What to produce
Exactly how many lines of the data below include the string "files"? State the number and nothing more.

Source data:
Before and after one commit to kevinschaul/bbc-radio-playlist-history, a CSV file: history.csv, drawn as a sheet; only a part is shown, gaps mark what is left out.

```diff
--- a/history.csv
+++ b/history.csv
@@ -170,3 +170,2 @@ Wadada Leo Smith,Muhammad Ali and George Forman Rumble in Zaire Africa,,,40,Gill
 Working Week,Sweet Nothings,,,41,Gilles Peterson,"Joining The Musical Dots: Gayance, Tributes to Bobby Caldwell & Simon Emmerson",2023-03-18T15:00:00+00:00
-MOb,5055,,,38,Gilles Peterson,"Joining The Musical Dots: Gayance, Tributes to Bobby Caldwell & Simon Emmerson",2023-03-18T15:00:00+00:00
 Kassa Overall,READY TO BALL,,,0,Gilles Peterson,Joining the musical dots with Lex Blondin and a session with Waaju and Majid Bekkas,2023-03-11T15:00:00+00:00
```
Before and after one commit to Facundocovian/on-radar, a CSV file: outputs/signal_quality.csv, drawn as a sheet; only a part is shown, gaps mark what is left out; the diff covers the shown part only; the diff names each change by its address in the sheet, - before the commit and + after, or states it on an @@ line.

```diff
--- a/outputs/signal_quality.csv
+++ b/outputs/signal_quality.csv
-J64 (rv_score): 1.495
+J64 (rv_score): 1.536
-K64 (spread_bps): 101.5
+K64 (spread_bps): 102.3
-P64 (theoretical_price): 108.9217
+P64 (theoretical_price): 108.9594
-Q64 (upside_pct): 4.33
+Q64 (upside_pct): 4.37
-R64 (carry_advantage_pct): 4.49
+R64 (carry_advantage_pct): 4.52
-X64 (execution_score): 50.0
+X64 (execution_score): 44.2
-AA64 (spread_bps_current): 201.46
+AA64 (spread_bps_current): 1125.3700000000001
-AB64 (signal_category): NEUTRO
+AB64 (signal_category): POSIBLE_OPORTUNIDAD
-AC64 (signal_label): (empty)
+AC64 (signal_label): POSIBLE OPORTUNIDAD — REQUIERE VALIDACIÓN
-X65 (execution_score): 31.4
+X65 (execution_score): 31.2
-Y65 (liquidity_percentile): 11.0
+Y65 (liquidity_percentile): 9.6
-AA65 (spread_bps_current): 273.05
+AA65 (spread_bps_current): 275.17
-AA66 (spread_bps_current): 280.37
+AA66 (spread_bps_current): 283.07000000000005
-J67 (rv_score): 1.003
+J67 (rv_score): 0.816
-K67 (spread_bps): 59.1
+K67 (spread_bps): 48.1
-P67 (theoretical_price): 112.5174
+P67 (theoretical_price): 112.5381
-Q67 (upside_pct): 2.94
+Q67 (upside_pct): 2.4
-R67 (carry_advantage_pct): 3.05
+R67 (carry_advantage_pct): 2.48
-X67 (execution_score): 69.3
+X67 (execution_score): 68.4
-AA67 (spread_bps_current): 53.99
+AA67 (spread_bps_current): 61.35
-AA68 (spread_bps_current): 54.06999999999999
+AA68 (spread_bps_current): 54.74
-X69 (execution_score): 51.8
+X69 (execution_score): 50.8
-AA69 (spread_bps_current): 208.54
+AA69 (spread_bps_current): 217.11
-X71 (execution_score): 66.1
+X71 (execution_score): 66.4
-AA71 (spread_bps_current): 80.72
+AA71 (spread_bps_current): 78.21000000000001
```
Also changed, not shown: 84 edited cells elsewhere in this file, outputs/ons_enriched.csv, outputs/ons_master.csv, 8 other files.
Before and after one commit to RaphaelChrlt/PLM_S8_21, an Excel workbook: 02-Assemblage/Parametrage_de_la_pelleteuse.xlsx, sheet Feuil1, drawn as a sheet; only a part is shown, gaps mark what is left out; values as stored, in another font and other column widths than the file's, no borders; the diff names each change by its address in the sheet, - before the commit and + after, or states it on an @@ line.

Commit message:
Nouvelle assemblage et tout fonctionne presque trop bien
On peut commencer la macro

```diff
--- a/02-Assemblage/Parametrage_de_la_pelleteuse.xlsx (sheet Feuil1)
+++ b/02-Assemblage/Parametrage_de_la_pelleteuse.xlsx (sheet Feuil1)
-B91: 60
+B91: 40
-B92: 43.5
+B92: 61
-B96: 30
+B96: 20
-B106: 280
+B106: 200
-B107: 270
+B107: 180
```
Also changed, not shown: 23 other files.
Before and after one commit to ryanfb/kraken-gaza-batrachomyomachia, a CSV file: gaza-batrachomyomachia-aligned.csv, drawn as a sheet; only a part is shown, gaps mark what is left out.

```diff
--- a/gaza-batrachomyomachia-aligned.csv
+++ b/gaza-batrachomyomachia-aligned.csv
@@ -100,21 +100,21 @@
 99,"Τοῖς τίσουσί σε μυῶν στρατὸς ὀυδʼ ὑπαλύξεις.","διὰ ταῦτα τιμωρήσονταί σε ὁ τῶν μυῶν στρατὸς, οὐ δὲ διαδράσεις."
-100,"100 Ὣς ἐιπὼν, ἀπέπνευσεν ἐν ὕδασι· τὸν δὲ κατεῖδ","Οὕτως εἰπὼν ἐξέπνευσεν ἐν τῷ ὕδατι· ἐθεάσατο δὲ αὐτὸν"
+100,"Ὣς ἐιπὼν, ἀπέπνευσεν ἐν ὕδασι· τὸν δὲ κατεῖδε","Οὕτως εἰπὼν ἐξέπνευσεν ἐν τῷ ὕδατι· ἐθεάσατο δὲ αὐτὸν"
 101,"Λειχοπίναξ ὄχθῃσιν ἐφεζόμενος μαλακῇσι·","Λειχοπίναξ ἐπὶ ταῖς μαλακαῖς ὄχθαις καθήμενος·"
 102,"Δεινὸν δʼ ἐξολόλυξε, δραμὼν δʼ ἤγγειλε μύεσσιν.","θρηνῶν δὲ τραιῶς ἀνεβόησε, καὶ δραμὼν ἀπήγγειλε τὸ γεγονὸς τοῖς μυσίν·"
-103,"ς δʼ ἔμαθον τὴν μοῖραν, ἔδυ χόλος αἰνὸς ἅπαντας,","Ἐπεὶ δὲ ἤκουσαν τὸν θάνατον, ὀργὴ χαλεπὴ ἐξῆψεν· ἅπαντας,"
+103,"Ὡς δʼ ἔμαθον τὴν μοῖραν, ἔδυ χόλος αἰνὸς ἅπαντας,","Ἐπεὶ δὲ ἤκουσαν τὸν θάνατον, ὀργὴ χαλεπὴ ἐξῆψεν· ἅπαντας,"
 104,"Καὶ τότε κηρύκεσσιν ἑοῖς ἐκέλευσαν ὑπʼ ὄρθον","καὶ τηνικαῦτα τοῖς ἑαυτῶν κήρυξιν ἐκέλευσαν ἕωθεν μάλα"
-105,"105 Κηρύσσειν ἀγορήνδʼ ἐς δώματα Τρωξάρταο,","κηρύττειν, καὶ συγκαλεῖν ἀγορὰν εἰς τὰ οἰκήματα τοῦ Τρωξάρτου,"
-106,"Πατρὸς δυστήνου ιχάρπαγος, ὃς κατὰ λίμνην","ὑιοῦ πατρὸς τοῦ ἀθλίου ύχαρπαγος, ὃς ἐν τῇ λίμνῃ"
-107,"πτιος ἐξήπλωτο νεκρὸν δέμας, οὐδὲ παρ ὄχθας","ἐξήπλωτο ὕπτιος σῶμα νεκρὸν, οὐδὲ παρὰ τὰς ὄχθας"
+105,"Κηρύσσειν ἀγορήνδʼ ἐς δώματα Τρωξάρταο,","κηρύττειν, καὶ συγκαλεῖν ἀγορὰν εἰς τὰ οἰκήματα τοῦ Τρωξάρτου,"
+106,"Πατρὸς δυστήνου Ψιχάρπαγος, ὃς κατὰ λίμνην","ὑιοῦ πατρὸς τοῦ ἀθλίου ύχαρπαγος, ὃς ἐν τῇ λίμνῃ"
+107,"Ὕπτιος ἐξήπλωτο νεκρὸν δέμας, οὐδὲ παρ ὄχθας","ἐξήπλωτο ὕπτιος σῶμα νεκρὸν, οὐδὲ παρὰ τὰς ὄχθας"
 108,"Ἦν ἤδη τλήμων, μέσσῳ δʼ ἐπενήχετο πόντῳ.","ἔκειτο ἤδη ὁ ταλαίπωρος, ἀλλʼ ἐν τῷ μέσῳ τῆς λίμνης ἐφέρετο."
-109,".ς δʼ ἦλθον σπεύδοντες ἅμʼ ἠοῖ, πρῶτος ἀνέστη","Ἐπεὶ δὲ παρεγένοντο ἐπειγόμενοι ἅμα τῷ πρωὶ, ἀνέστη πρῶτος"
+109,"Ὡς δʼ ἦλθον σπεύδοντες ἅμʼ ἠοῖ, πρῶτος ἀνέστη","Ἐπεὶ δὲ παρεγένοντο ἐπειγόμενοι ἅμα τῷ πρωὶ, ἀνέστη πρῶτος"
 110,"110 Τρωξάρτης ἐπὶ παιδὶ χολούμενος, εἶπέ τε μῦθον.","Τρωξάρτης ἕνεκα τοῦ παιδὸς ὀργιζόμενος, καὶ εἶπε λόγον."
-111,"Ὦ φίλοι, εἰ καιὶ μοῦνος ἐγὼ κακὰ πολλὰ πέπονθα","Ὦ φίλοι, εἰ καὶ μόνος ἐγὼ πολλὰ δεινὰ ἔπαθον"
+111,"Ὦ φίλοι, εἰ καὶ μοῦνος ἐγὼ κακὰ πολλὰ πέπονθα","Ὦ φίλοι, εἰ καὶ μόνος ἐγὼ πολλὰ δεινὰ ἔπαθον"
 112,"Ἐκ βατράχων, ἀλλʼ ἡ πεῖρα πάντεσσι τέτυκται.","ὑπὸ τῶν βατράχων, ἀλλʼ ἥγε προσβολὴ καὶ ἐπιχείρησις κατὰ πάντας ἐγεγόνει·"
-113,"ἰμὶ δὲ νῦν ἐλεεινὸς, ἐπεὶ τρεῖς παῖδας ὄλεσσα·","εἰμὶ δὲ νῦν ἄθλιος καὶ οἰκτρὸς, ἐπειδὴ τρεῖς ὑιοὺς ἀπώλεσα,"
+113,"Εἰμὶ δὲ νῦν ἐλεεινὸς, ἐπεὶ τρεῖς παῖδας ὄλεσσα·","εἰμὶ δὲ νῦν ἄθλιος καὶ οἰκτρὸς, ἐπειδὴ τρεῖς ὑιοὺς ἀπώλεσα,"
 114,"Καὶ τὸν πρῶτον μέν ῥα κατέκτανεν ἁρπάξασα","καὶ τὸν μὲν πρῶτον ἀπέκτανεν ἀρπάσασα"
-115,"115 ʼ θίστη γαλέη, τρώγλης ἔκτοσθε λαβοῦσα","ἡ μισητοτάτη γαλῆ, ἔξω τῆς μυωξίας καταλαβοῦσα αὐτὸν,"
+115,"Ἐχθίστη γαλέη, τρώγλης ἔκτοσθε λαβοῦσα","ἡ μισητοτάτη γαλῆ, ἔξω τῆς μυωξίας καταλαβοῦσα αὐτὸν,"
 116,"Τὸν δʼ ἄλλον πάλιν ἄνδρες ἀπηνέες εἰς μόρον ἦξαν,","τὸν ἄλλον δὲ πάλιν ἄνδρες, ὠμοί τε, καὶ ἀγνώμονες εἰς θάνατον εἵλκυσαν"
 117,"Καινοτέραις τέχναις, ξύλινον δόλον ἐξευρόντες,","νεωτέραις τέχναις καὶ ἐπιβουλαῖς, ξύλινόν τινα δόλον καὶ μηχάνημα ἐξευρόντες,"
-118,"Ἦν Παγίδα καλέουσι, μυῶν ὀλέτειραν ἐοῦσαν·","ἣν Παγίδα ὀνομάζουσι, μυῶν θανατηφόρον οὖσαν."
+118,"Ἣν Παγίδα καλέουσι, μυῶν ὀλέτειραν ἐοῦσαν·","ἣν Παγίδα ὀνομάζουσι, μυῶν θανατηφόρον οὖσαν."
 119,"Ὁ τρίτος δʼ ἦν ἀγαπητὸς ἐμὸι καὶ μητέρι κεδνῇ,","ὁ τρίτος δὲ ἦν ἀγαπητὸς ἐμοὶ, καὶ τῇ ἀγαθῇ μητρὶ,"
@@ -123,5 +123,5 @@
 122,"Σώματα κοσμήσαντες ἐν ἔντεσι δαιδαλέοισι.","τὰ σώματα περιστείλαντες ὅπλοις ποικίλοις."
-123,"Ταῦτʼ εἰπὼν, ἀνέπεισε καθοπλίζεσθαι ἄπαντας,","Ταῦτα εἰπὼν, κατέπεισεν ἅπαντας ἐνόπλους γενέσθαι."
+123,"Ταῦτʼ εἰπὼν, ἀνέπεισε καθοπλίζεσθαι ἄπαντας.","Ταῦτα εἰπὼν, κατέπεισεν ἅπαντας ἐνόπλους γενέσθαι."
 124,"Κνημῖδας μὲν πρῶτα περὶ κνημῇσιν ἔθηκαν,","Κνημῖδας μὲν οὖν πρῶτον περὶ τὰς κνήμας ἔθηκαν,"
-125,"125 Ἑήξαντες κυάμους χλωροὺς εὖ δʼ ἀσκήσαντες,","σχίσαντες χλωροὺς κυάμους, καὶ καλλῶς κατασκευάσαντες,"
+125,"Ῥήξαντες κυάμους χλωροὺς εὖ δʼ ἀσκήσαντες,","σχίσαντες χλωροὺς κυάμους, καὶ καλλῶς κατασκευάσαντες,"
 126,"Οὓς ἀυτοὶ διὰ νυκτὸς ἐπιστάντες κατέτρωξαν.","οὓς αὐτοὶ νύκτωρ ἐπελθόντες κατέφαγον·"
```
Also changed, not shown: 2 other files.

Written response
3